A. David. When a person feels good about himself he naturally wants to make other people feel good too. But when someone starts putting others down, usually it's because he's not so happy about who he himself is, and tries to lower others in order to make himself look good.

Q. Can you think of something you're really grateful to have?

Ages 10 and Up

Q. Would you say that if somebody worked hard to earn his money or possessions, he has the right to feel proud of himself and even to feel superior to those who didn't work as hard as he?
A. While being hard-working is certainly an admirable trait, still it is important to remember that everything we have, or have accomplished is ultimately a gift from God. He gave us the strength and the tenacity to work hard, gifts that perhaps others lack. Also, our success is only in God's hands. Many people may work as hard or even harder than we did, yet not succeed. It's important to feel grateful and take pleasure in our success. But its not a reason to look down on others.

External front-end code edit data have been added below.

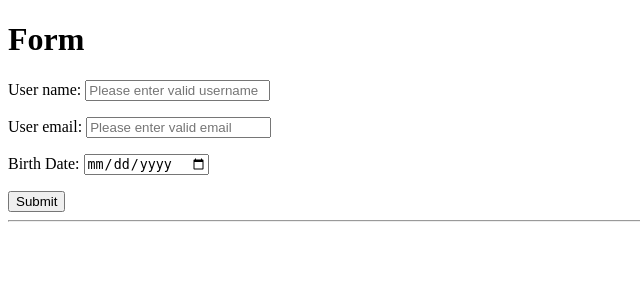
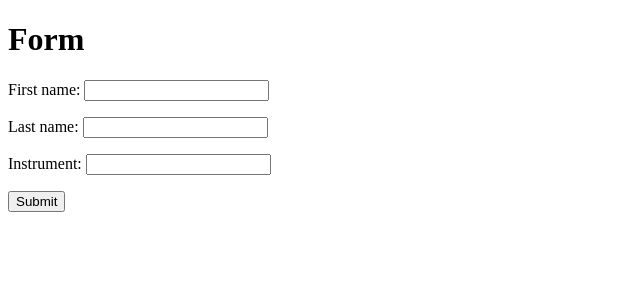
Before and after one commit to touhidulfahim/DjangoPractice, a Django app: page /FirstApp/form in a window 1280 px wide. Shown: the top 300 px of the page, without its empty margins (0-640 px from the left). Run offline with Django 3.2, Linux system fonts and the light colour scheme.

Commit message:
Django Forms

```diff
--- a/MyFirstProject/FirstApp/forms.py
+++ b/MyFirstProject/FirstApp/forms.py
@@ -1,6 +1,8 @@
 from django import forms
+from django.core import validators
+from FirstApp import models
 
-class user_form(forms.Form):
-    user_name=forms.CharField(widget=forms.TextInput(attrs={'placeholder': 'Please enter valid username'}))
-    user_email=forms.EmailField(widget=forms.TextInput(attrs={'placeholder': 'Please enter valid email'}))
-    user_dob=forms.DateField(label='Birth Date', widget=forms.TextInput(attrs={'type':'date'}))
+class MusicianForm(forms.ModelForm):
+    class Meta:
+        model=models.Musician
+        fields="__all__"
--- a/MyFirstProject/FirstApp/views.py
+++ b/MyFirstProject/FirstApp/views.py
@@ -6,23 +6,18 @@ from FirstApp import forms
 
 def index(request):
     musician_list=Musician.objects.order_by('first_name')
-    diction={'musician':musician_list}
+    diction={'text_1':'This a list of Musicians','musician':musician_list}
     return render(request,'FirstApp/index.html',context=diction)
 
 def form(request):
-    new_forms=forms.user_form()
-    diction={'userForm':new_forms}
+    new_form=forms.MusicianForm()
     if request.method=='POST':
-        new_forms=forms.user_form(request.POST)
-        if new_forms.is_valid():
-            user_name=new_forms.cleaned_data['user_name']
-            user_email=new_forms.cleaned_data['user_email']
-            user_dob=new_forms.cleaned_data['user_dob']
-
-            diction.update({'user_name':user_name})
-            diction.update({'user_dob':user_dob})
-            diction.update({'user_email':user_email})
-            diction.update({'form_submited':"Yes"})
+        new_form=forms.MusicianForm(request.POST)
+        if new_form.is_valid():
+            new_form.save(commit=True)
+            return index(request)
 
 
+
+    diction={'test_form': new_form,'heading_1':'Add new Musician'}
     return render (request, 'FirstApp/form.html', context=diction)
--- a/MyFirstProject/templates/FirstApp/form.html
+++ b/MyFirstProject/templates/FirstApp/form.html
@@ -7,28 +7,9 @@
   <body>
 <h1>Form</h1>
 <form action="" method="POST">
-  {{userForm.as_p}}
+  {{test_form.as_p}}
   {% csrf_token %}
   <input type="submit" name="submit" value="Submit">
 </form>
-<hr>
-{% if form_submited %}
-<table>
-  <thead>
-    <tr>
-      <th>Name</th>
-      <th>Email</th>
-      <th>Birth Date</th>
-    </tr>
-  </thead>
-  <tbody>
-    <tr>
-      <td>{{user_name}}</td>
-      <td>{{user_email}}</td>
-      <td>{{user_dob}}</td>
-    </tr>
-  </tbody>
-</table>
-{% endif %}
-  </body>
+</body>
 </html>
--- a/MyFirstProject/templates/FirstApp/index.html
+++ b/MyFirstProject/templates/FirstApp/index.html
@@ -9,7 +9,7 @@
   <body>
     <h1>This is homepage of First App</h1>
     {{text_1}}
-      <img src="{% static "images/banner3.jpg"%}">
+    <a href="/FirstApp/form">Add New</a>
 <table width="100%">
   <thead>
     <tr>
```
Also changed, not shown: MyFirstProject/db.sqlite3.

Q. Our sages teach us that a person should desire to be neither poor nor rich, but rather in the middle-class. Why do you think this is so? Do you agree?
A. Both poverty and wealth are difficult tests of a person's character. If one has too little, he can be tempted to steal from others. Having plenty could tempt a person to become conceited and forget that everything is a gift from God. Someone with just enough--but not too much, is most likely to succeed on a personal character level, which is the success that counts the most.

Q. Can you think of something you're really grateful to have?


1 2 3 2,913

🤯 ⇐ That's you after reading our weekly email.

Our weekly email is chock full of interesting and relevant insights into Jewish history, food, philosophy, current events, holidays and more.
Sign up now. Impress your friends with how much you know.
We will never share your email address and you can unsubscribe in a single click.
linkedin facebook pinterest youtube rss twitter instagram facebook-blank rss-blank linkedin-blank pinterest youtube twitter instagram